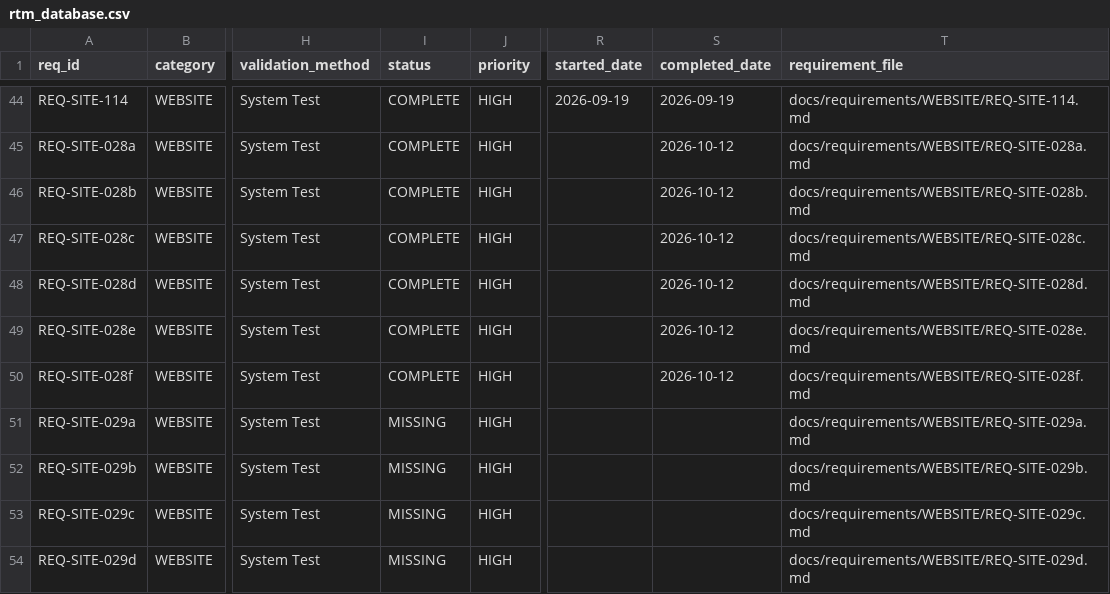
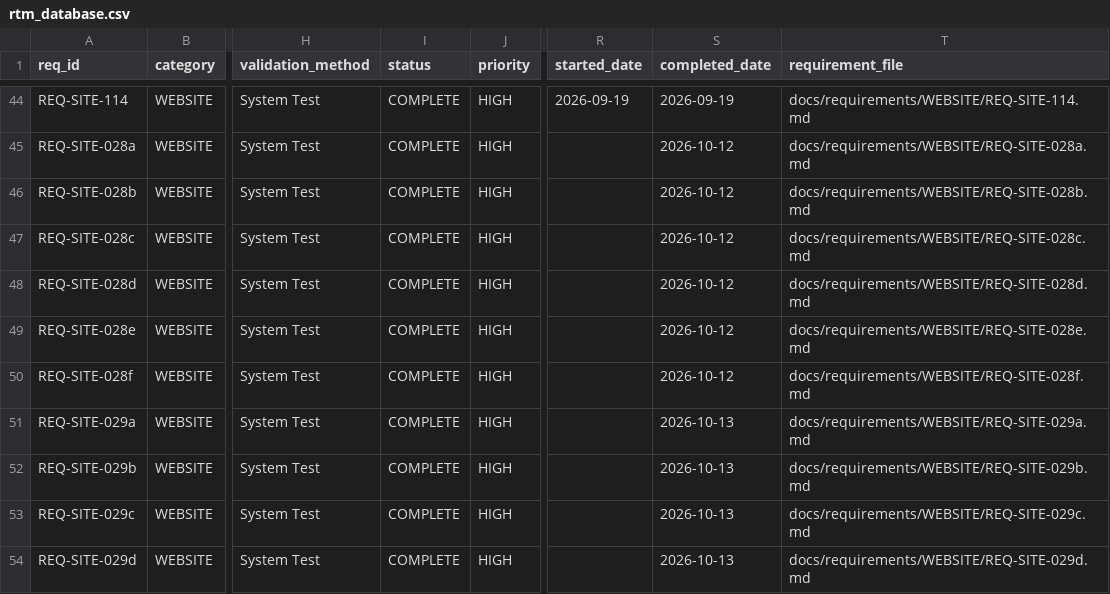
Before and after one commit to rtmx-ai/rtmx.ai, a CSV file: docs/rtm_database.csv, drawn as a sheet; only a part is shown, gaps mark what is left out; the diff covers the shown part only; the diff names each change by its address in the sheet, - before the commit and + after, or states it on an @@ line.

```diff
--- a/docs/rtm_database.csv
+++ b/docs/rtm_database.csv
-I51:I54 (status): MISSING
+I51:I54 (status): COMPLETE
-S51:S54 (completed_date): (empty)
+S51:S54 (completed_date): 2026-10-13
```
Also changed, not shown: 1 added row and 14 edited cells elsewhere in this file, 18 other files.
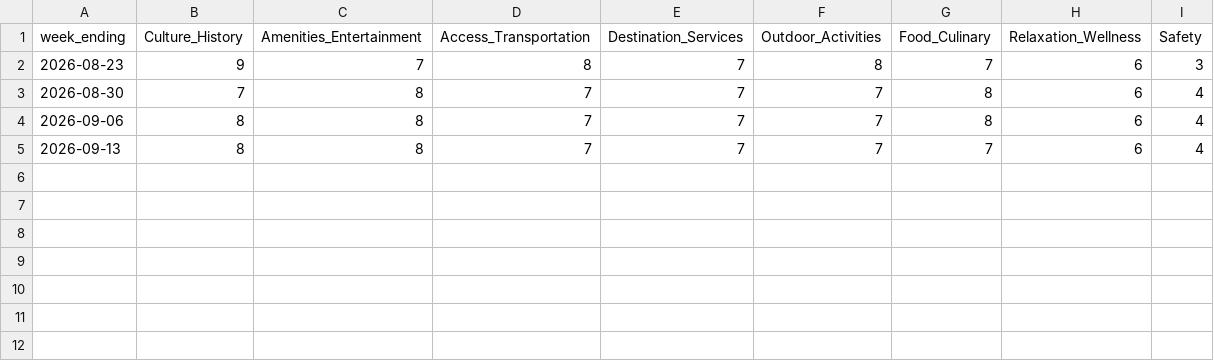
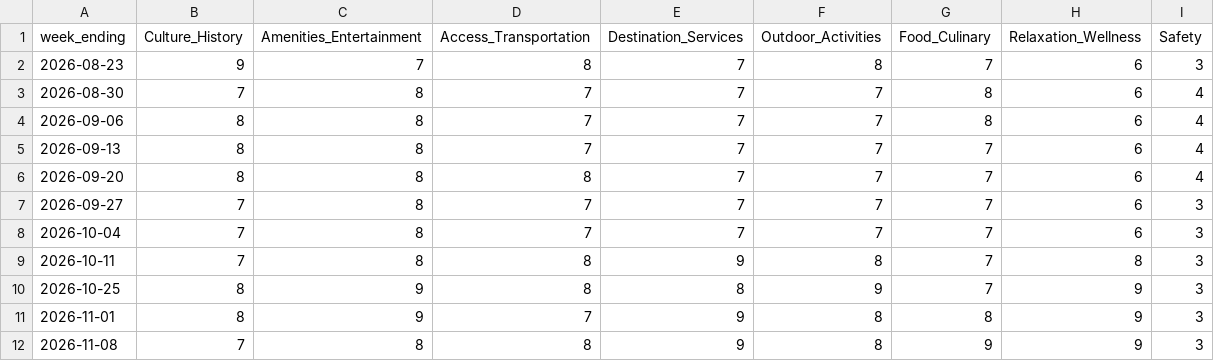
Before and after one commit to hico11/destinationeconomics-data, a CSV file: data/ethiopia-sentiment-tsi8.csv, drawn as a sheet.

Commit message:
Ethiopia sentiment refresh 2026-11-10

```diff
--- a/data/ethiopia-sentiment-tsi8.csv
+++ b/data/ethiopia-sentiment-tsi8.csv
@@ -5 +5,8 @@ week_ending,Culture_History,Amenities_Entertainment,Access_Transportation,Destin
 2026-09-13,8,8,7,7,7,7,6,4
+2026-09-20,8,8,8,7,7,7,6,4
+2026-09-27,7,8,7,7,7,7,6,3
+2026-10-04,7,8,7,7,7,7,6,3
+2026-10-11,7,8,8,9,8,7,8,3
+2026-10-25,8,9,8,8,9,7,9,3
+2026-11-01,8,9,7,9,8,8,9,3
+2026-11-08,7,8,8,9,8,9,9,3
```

━━━━━━

WHAT YOU SHOULD DO:
An exact, picture-free copy of the listing above is the goal; write it out now.

RESPONSE TO THE TASK:
Before and after one commit to rtmx-ai/rtmx.ai, a CSV file: docs/rtm_database.csv, drawn as a sheet; only a part is shown, gaps mark what is left out; the diff covers the shown part only; the diff names each change by its address in the sheet, - before the commit and + after, or states it on an @@ line.

```diff
--- a/docs/rtm_database.csv
+++ b/docs/rtm_database.csv
-I51:I54 (status): MISSING
+I51:I54 (status): COMPLETE
-S51:S54 (completed_date): (empty)
+S51:S54 (completed_date): 2026-10-13
```
Also changed, not shown: 1 added row and 14 edited cells elsewhere in this file, 18 other files.
Before and after one commit to hico11/destinationeconomics-data, a CSV file: data/ethiopia-sentiment-tsi8.csv, drawn as a sheet.

Commit message:
Ethiopia sentiment refresh 2026-11-10

```diff
--- a/data/ethiopia-sentiment-tsi8.csv
+++ b/data/ethiopia-sentiment-tsi8.csv
@@ -5 +5,8 @@ week_ending,Culture_History,Amenities_Entertainment,Access_Transportation,Destin
 2026-09-13,8,8,7,7,7,7,6,4
+2026-09-20,8,8,8,7,7,7,6,4
+2026-09-27,7,8,7,7,7,7,6,3
+2026-10-04,7,8,7,7,7,7,6,3
+2026-10-11,7,8,8,9,8,7,8,3
+2026-10-25,8,9,8,8,9,7,9,3
+2026-11-01,8,9,7,9,8,8,9,3
+2026-11-08,7,8,8,9,8,9,9,3
```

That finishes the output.